The Veteran Transformation of November 11, 1918

November 11, 1918, dawned as any other day for the exhausted men of the U.S Army’s 26th Division, nicknamed the “Yankee Division” because it was a National Guard division from New England. The Yankees had been on the front since February, with only one brief rest for two weeks in August. They had taken so …

The Life and Times of Ulysses S. Grant

A lot has been written about the great Civil War general and 18th President of the United States. But the what many do not have is a glimpse into the mind of the great man from Ohio. Therefore, I give you the Life and Times of U.S. Grant, an unfiltered view. Enjoy what you just …

What Do the Revolutions of 1848 Tell us About Modern Politics?

In 2010, as the popular uprisings that comprised the Arab Spring were flaring across the Middle East, more than one commentator must have looked back in time to make comparisons to other democratic revolutions. And as the Arab Spring became drenched in blood, heartache, and divisiveness, that same commentator might have noted with sadness the …

The Fighting First Sergeant: Walter Pottle and World War II

Napoleon Bonaparte is credited with the saying, "Soldiers generally win battles; generals get credit for them." This would generally seem to be the case, as while many may have heard of General Walter Krueger, commander of U.S. Sixth Army in the Pacific, very few have ever heard of Walter E. Pottle, the first sergeant for …

Drunken Disaster at Harper’s Ferry

On the morning of September 15, 1862, the fate of the Civil War was held in the hands of Union Brigadier General Dixon S. Miles. Those hands were probably shaking slightly that morning, although not from fear, but from the delirium tremens. You see, Miles was a drunk.  A graduate of West Point, Miles had not done his …

Remembering Pain: 9/11 and Collective Memory

Edited September 11, 2016. We were fifteen. The colors in the trees reflected summer, not autumn, although the air held a fall crispness.
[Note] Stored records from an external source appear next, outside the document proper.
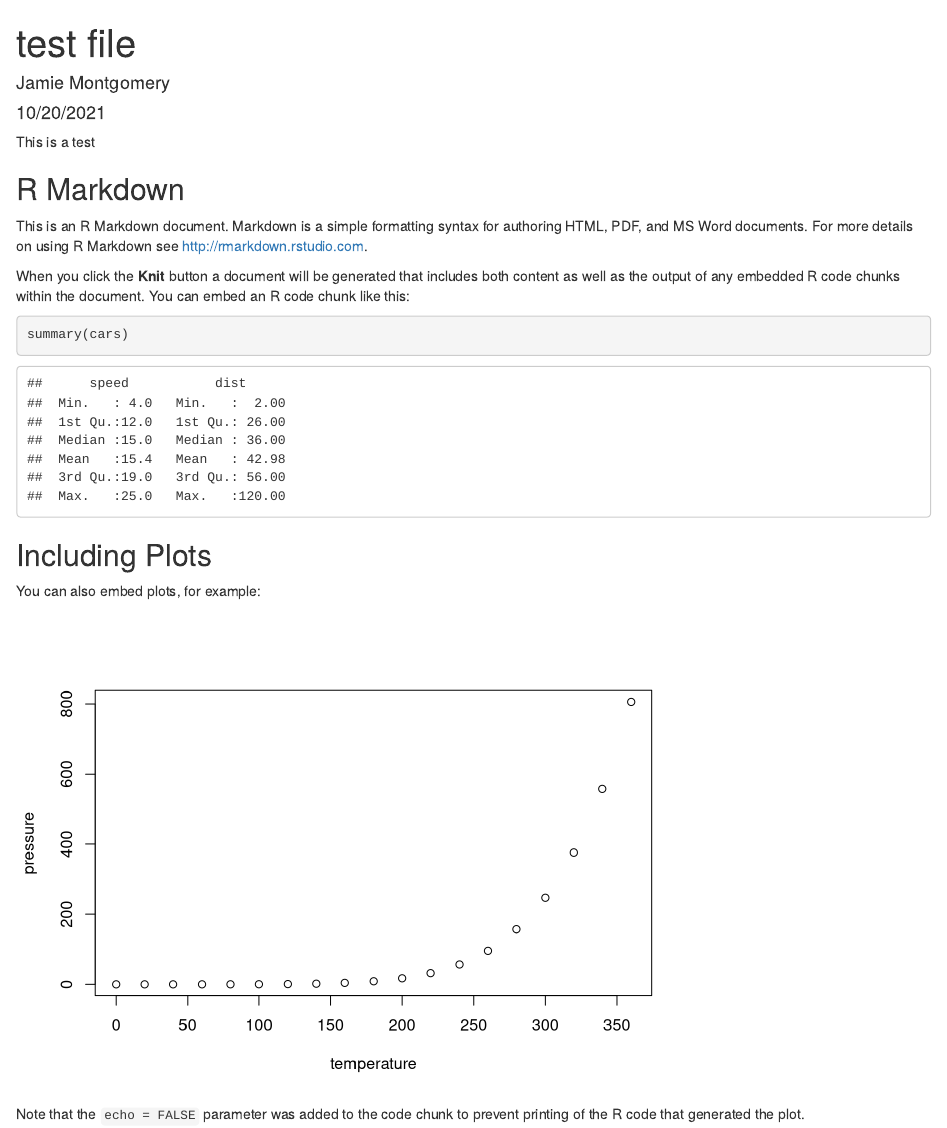
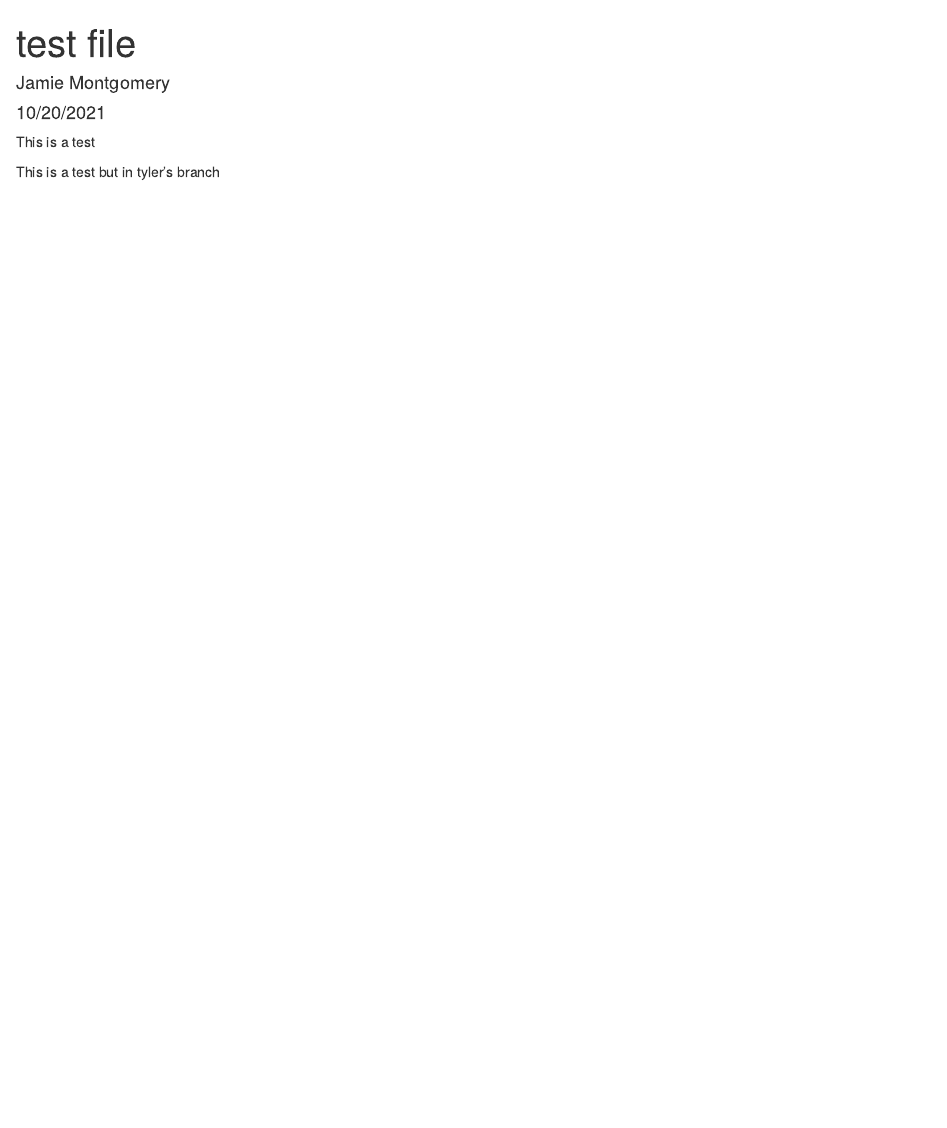
Before and after one commit to tclavelle/dummy, an R Markdown document (Untitled.Rmd): the page in a window 1100 px wide, from its top. Rendered offline with R 4.5, knitr and Pandoc, with nearby package versions.

Commit message:
changes tyler made on his branch

````diff
--- a/Untitled.Rmd
+++ b/Untitled.Rmd
@@ -11,22 +11,4 @@ knitr::opts_chunk$set(echo = TRUE)
 
 This is a test
 
-## R Markdown
-
-This is an R Markdown document. Markdown is a simple formatting syntax for authoring HTML, PDF, and MS Word documents. For more details on using R Markdown see <http://rmarkdown.rstudio.com>.
-
-When you click the **Knit** button a document will be generated that includes both content as well as the output of any embedded R code chunks within the document. You can embed an R code chunk like this:
-
-```{r cars}
-summary(cars)
-```
-
-## Including Plots
-
-You can also embed plots, for example:
-
-```{r pressure, echo=FALSE}
-plot(pressure)
-```
-
-Note that the `echo = FALSE` parameter was added to the code chunk to prevent printing of the R code that generated the plot.
+This is a test but in tyler's branch
````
We were at home, which for us who were homeschooled, meant we were at school. We wanted the work to be done so that we could run off to read, or play computer …

History: The Overlooked Military Discipline

This article first appeared on Point of Decision, August 24, 2015. Rock of the Marne. 3rd Infantry Division, WWI. DA Picture. There are several governing metrics for unit commanders in the Army: physical fitness, marksmanship, and military education. Each Soldier is required to pass the Army Physical Fitness Test, qualify on their assigned weapon, and be trained …

Remembering the Civil War: Or Forgetting It

April 9th marked the 150th anniversary of Robert E. Lee's surrender of his Army of Northern Virginia to Ulysses S. Grant’s combined Army of the Potomac and Army of the James.  This is fact that we can all agree on regarding the events at Appomattox Court House.  And that’s about it.  Southerners believe that Appomattox should …

On the Future of Army History: Still Lost in the Woods Looking for a Reflective Belt

I recently read a great article from Foreign Policy citing a lack of critical thinking skills on the part of U.S. Army officers, and it stated that a solution lay in a better groundwork in history. First off, anyone who's spent time working on staff at any level can agree to the lack of critical thinking. …